In April of 2009, just 22% of Americans age 50 and over were using social networking tools such as Facebook. (Source: Pew Research Center's Internet and American Life Project) But by May of this year, 42% of Americans 50 and older were posting status updates or sending tweets. A near-majority — 47% — of people 50 to 64 are now using social networks.
More specifically, the Pew report found that 13% of Americans 65 and older now log in to a social network on a typical day, compared with 4% in 2009.
What does this translate to for marketers? An unprecedented opportunity to reach the 50+ target market in a captive location. While young adults are using the venue more intensely, the level of growth of adoption towards social media in the baby boomer plus age group is truly unparalleled.

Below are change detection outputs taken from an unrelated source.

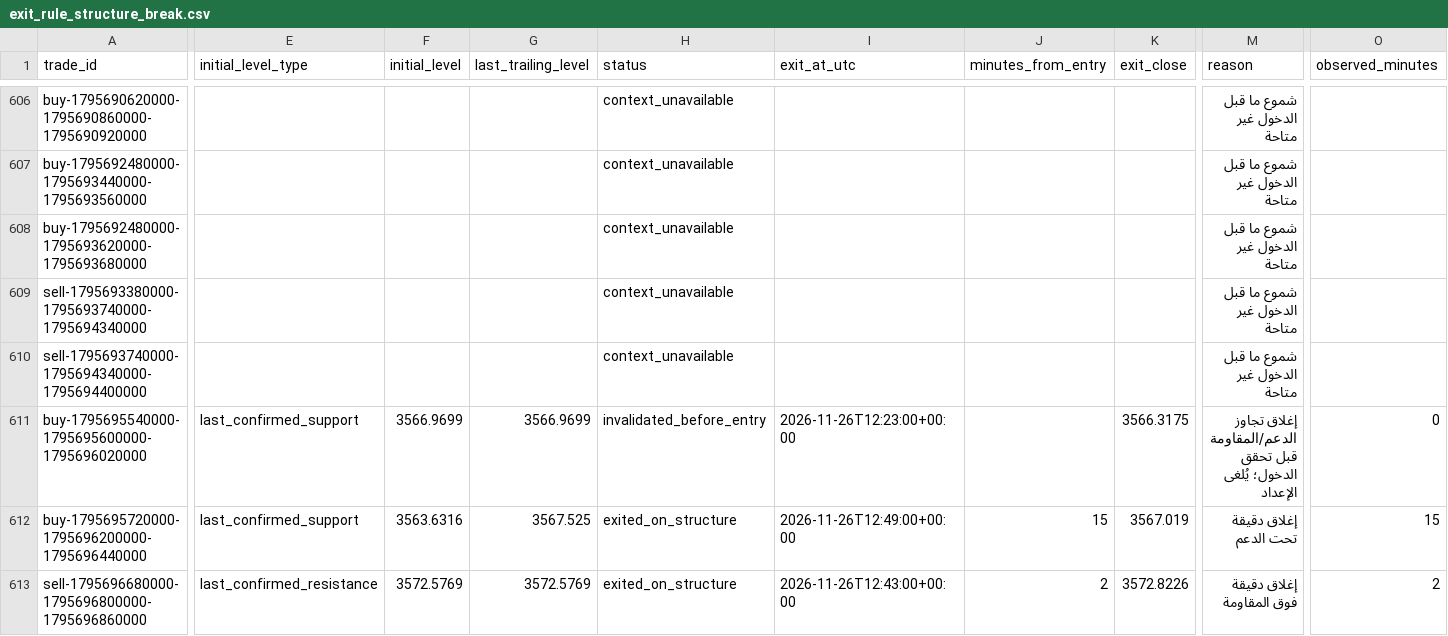
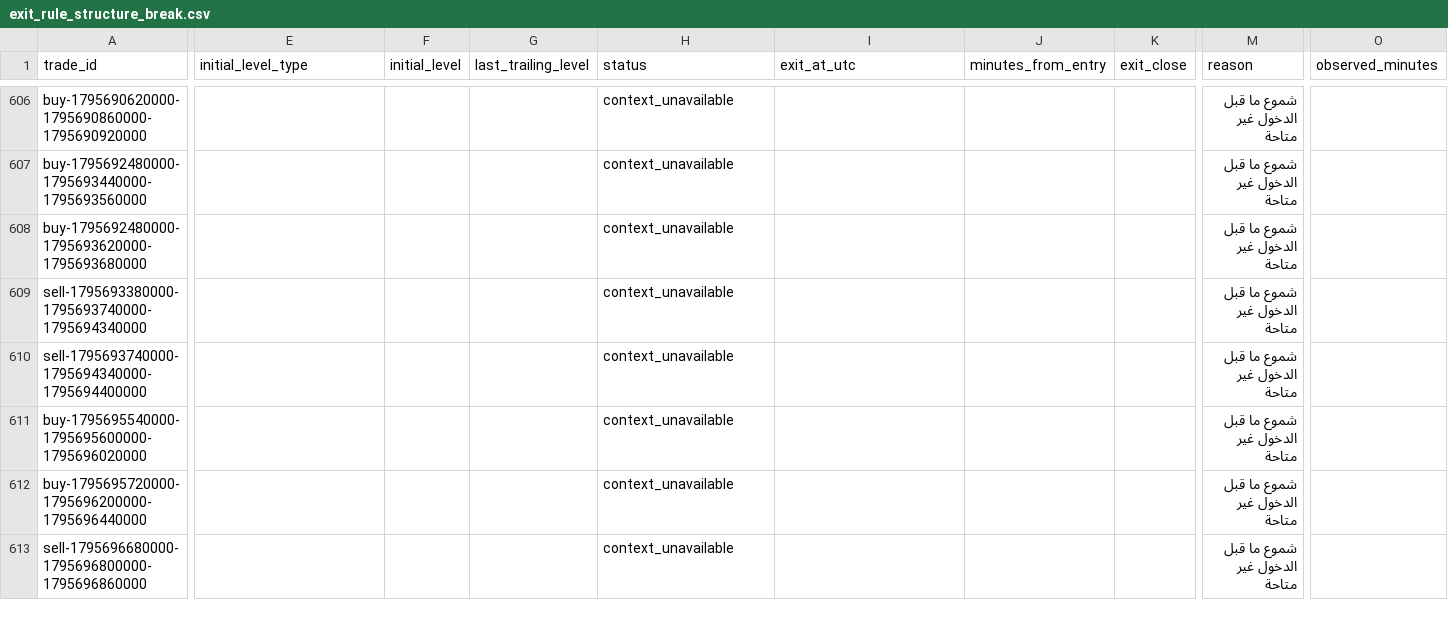
Before and after one commit to salehrbo1-cell/Alert-bot, a CSV file: research/sonic_paper/exit_rule_structure_break.csv, drawn as a sheet; only a part is shown, gaps mark what is left out; the diff covers the shown part only; the diff names each change by its address in the sheet, - before the commit and + after, or states it on an @@ line.

Commit message:
Update Samo paper-monitor observations

```diff
--- a/research/sonic_paper/exit_rule_structure_break.csv
+++ b/research/sonic_paper/exit_rule_structure_break.csv
-E611:E612 (initial_level_type): last_confirmed_support
+E611:E612 (initial_level_type): (empty)
-F611 (initial_level): 3566.9699
+F611 (initial_level): (empty)
-G611 (last_trailing_level): 3566.9699
+G611 (last_trailing_level): (empty)
-H611 (status): invalidated_before_entry
+H611 (status): context_unavailable
-I611 (exit_at_utc): 2026-11-26T12:23:00+00:00
+I611 (exit_at_utc): (empty)
-K611 (exit_close): 3566.3175
+K611 (exit_close): (empty)
-M611 (reason): إغلاق تجاوز الدعم/المقاومة قبل تحقق الدخول؛ يُلغى الإعداد
+M611 (reason): شموع ما قبل الدخول غير متاحة
-O611 (observed_minutes): 0
+O611 (observed_minutes): (empty)
-F612 (initial_level): 3563.6316
+F612 (initial_level): (empty)
-G612 (last_trailing_level): 3567.525
+G612 (last_trailing_level): (empty)
-H612:H613 (status): exited_on_structure
+H612:H613 (status): context_unavailable
-I612 (exit_at_utc): 2026-11-26T12:49:00+00:00
+I612 (exit_at_utc): (empty)
-J612 (minutes_from_entry): 15
+J612 (minutes_from_entry): (empty)
-K612 (exit_close): 3567.019
+K612 (exit_close): (empty)
-M612 (reason): إغلاق دقيقة تحت الدعم
+M612 (reason): شموع ما قبل الدخول غير متاحة
-O612 (observed_minutes): 15
+O612 (observed_minutes): (empty)
-E613 (initial_level_type): last_confirmed_resistance
+E613 (initial_level_type): (empty)
-F613 (initial_level): 3572.5769
+F613 (initial_level): (empty)
-G613 (last_trailing_level): 3572.5769
+G613 (last_trailing_level): (empty)
-I613 (exit_at_utc): 2026-11-26T12:43:00+00:00
+I613 (exit_at_utc): (empty)
-J613 (minutes_from_entry): 2
+J613 (minutes_from_entry): (empty)
-K613 (exit_close): 3572.8226
+K613 (exit_close): (empty)
-M613 (reason): إغلاق دقيقة فوق المقاومة
+M613 (reason): شموع ما قبل الدخول غير متاحة
-O613 (observed_minutes): 2
+O613 (observed_minutes): (empty)
```
Also changed, not shown: 58 edited cells elsewhere in this file, research/sonic_paper/exit_rule_m5_structure.csv, research/sonic_paper/exit_rule_step_resistance.csv, 4 other files.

While it is true this group still relies heavily on email for contacting family, friends and colleagues, social media is fast becoming part of their daily communication network- probably as a result of it's speed and convenience, not to mention its obviously widespread use.
There is no irony that Facebook was started as a way for college kids to network, but that it may end up being the venue that closes the gap between generations, as the dicey question of whether to "friend" Mom and Dad becomes an increasingly universal dilemma, even for middle-aged people. When you think of it, how many other places are there in the world - either on or offline- where kids, teens, mid-generation members, grandparents, neighbors, teachers, friends and colleagues can regularly intersect and communicate?
NOTE: Pew's findings come from a nationwide survey of 2,252 American adults who were interviewed on land phone lines and cellphones. The margin of error for the total sample is plus or minus 2.4 percentage points.